- Your services are divided into Campaigns and each have distinct Ad Groups (yay!), but the ad copy is the same across the board. The entire point of having different Campaigns and Ad Groups is to be able to target the needs of the searcher. If you sell shoes and jackets, but the ad for both is along the lines of, “At Joe’s Outdoor Shop, We Sell Everything You Need To Go Outside”, you’re wasting your money.
- Your landing page is always your homepage. Your ads should be advertising something specific (see #6), and your landing page should be one that expounds upon that topic. Very rarely does a homepage accomplish this.
- You’re not advertising on mobile. As of late 2015, there are more mobile searches performed in the United States than there are desktop searches. Your AdWords campaign needs to reflect this change and have an actual Mobile Bid strategy and be using a couple of Call Only Ads.

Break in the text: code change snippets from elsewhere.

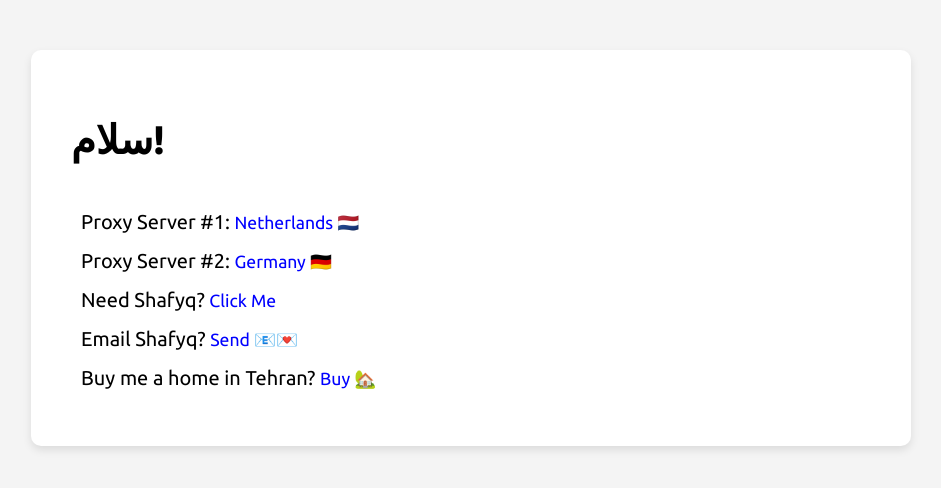
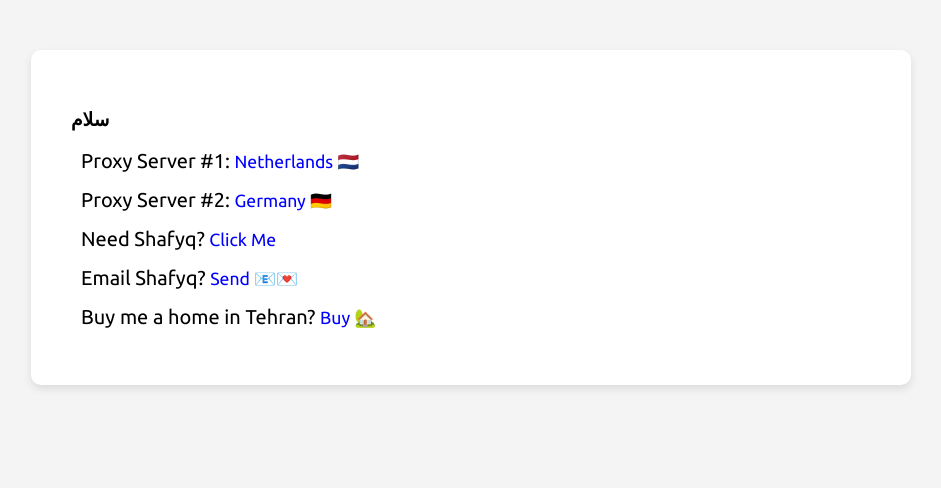
Before and after one commit to shafyq/bahar.shafyq.github.io, a plain HTML site: page index.html in a window 1280 px wide. Shown: the whole page, without its empty margins (169-1110 px from the left). Drawn offline with Linux system fonts and the light colour scheme.

Commit message:
Update index.html

```diff
--- a/index.html
+++ b/index.html
@@ -49,7 +49,7 @@
 </head>
 <body>
     <div class="content">
-        <h1>سلام!</h1>
+        <h3>سلام</h3>
         <ul>
             <li> Proxy Server #1: <a href="https://t.me/proxy?server=bahar.shafyq.com&port=443&secret=dd63b4db617fabfc0a377ddf01ae73ea2a" target="_blank">Netherlands 🇳🇱</a></li>
             <li> Proxy Server #2: <a href="#" target="_blank">Germany 🇩🇪</a></li>
```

- You’re not bidding on the name of your business. The majority of AdWords campaigns bid on competitors’ names. If you’re not bidding on your brand, someone else is. In addition, Google search results can contain (1) 3-4 ads at the top, (2) shopping ads, (3) image results, (4) knowledge panels, and (5) map results; THEN organic results. Even if you rank first for your brand organically, your listing can appear below the fold.
- You’re not bidding on non-branded terms. 45% of all searches are for unbranded terms. If you’re only bidding on your brand, you’re missing out on a lot of potential business.
There are plenty of other signs that your campaign wasn’t set up by an expert, but these are the 10 most detrimental to your business’s success. If you suspect your account needs an overhaul or are just curious if it can be improved, Anvil is here to help. Just contact us and we’ll customize a way to help!